Though it’s a member of the Department of Energy, The Bonneville Power Administration (BPA) receives no money from Congress and pays for all its processes like any private utility—through rates. So, recently, when much of the organization’s equipment began passing the 75-year mark, necessitating massive, expensive capital-improvement projects, the BPA found itself with a logistical problem in desperate need of a solution: how do you keep costs down for customers while still paying for new infrastructure? Luckily, the organization had Brian Scott to turn to.
Celilo Substation Direct-Current Upgrade
Work on the substation at the northern end of the Pacific Direct Current Intertie (PDCI) in The Dalles, Oregon, hasn’t even broken ground yet; preliminary site work will begin this fall. The project, valued at more than $250 million, is the first part of a larger project to upgrade the whole PDCI. It is in the planning phases, with designing and engineering already underway. The project will remove four aging converters—“old 1970s vintage stuff,” Scott says—and replace them with two state-of-the-art direct-current converters.
Scott transforms problems into projects. “Once it comes to me, they’re giving me a problem to solve,” the manager of the BPA’s Transmission Project Management Office says. He’s responsible for all project planning, and with the help of 42 federal employees and 43 on-site contract employees, he’s now supervising management functions for the BPA’s $430 million capital-expansion program while improving the utility’s project efficiency.
Scott initially joined the BPA in 2009 as its director of facilities, but he transitioned into his current role when the administration’s transmission construction ramped up from roughly $250 million to $400 million. Before then, the BPA was concerned mainly with conducting necessary maintenance in order to keep power flowing, but the age of its equipment forced the utility to make capital improvement a core priority.

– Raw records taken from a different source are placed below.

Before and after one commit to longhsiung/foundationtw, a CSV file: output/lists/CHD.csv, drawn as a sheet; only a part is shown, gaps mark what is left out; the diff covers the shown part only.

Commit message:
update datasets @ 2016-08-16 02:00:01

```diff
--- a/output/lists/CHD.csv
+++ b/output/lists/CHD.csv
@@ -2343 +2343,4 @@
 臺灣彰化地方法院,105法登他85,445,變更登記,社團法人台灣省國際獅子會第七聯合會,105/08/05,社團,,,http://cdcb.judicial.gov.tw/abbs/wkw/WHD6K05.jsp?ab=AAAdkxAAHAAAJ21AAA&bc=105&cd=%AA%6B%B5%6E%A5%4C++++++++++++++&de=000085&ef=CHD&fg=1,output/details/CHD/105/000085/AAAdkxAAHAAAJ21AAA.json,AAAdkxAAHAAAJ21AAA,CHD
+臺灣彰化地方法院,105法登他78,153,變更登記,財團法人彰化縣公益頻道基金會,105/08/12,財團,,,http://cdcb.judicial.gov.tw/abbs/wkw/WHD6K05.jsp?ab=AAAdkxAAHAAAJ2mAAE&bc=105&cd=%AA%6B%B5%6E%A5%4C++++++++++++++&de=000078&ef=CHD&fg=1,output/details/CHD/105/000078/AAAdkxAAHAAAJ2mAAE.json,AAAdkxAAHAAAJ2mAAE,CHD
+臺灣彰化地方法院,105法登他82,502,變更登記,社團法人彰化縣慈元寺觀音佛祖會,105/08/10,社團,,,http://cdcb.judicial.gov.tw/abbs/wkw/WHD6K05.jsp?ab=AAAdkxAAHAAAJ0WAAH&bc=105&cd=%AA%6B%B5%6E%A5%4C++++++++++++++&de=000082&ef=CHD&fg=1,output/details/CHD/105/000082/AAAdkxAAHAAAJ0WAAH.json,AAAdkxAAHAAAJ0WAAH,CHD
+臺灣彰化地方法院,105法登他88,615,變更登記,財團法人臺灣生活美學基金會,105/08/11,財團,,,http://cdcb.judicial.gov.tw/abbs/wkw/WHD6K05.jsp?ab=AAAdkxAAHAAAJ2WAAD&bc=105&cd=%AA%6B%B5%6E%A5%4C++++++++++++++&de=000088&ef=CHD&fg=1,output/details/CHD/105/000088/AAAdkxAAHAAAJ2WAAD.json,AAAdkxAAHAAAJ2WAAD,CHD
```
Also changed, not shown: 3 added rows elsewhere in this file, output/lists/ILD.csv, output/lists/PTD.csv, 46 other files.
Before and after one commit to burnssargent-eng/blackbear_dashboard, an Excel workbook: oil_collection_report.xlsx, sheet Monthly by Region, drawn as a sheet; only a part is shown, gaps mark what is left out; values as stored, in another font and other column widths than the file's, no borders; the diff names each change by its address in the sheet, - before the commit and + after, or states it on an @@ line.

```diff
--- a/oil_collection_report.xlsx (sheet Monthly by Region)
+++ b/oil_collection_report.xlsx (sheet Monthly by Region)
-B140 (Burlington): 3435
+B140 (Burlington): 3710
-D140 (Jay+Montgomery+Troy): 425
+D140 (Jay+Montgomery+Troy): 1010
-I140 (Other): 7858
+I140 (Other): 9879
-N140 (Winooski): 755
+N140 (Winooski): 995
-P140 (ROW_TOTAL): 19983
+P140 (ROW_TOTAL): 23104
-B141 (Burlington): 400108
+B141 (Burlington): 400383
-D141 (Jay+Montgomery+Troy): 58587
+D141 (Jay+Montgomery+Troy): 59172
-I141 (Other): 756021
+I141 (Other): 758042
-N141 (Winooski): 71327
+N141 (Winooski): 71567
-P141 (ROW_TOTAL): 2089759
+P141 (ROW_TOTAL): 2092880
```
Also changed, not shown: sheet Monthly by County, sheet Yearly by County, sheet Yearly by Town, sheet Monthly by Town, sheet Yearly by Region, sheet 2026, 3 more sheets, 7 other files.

Today, Scott sees planning as perhaps the most important word in his job description. “I’ve proven unequivocally that you will spend more money if you don’t do planning up front,” he says. He arrived at the BPA as a retired Navy captain from the Civil Engineer Corps, and at that point the utility’s discipline for capital-improvement projects was in its infancy. To bring the BPA’s systems and personnel up to speed, Scott outlined a three-phase plan to create a culture of project management. “In principle, [it] was easy,” he says, “but you’re literally building the bus as you’re driving down the road.”
“You’re literally building the bus as you’re driving down the road.”
Manager of the Transmission Project Management Office (on creating the culture for capital improvement at the BPA)
McNary-John Day 500 kV Transmission line
Seventy-nine miles of new transmission line run along the Columbia River, carrying power from the McNary Dam to the John Day Dam. The line was finished 10 months ahead of schedule and $140 million under budget, even though its route included rugged terrain and environmentally sensitive areas. Scott calls the project “an example of what happens when the right team in the right roles with the right responsibilities” comes together using the new project-management techniques that Scott introduced to the company. The early completion of the project created extra incentive for finishing other major transmission-line improvements—including the Central Ferry Substation—to enable the McNary-John Day line’s full capacity. Two other substations were updated during this project to take advantage of new technology.
When Scott first took the wheel of the project-management office in 2010, he enrolled his employees in the Project Management Institute’s training and certification program. Design engineers formerly tasked with doing project management as an additional duty became far more qualified thanks to the coursework. Scott then worked with a third-party consulting firm, First Quartile Consulting, to create the business model that the BPA needed to support its large capital-construction program. Finally, he hired additional consultants in 2011 and 2012 who helped build the utility’s processes and identify the requirements for its management-information systems.
After almost three years of traction, Scott put his newly built management system into practice and started applying his planning and research in the field. However, while Scott was creating a new culture, some of the projects he was brought in to manage were already well underway using past practices, so he still had some cleaning up to do.
For instance, previously, project managers—some of whom were more like project engineers tasked with also managing larger project components—could conceivably be working with three other project managers on four different areas of a project. The result was a fragmented management approach, with sub-task managers mainly seeing only the traffic in their own sectors. Scott reduced this compartmentalization by selecting single project managers who are now supported by teams of staff members tailored to each specific project’s unique demands.
In much the same way that the BPA engineered new transmission systems to modernize its energy delivery, Brian Scott updated the utility’s planning processes and culture to modernize its project efficiency. Now, meaningful change continues to happen at the BPA—change that’s delivering important projects at lower costs and on more dependable schedules.
Central Ferry Substation
When wind energy surged in northern Oregon and central Washington in late 2009, the BPA began work on this project to handle the immense increase. The 500/230 kV substation connects the wind farms now lining the Columbia River with the BPA’s expanding consumer base. Scott says the undertaking was “a real struggle because the project was using previous project-management practices,” causing gaps that pushed work off schedule. To meet deadlines, the BPA went over cost by working its crew overtime. “This one was stressful,” Scott says.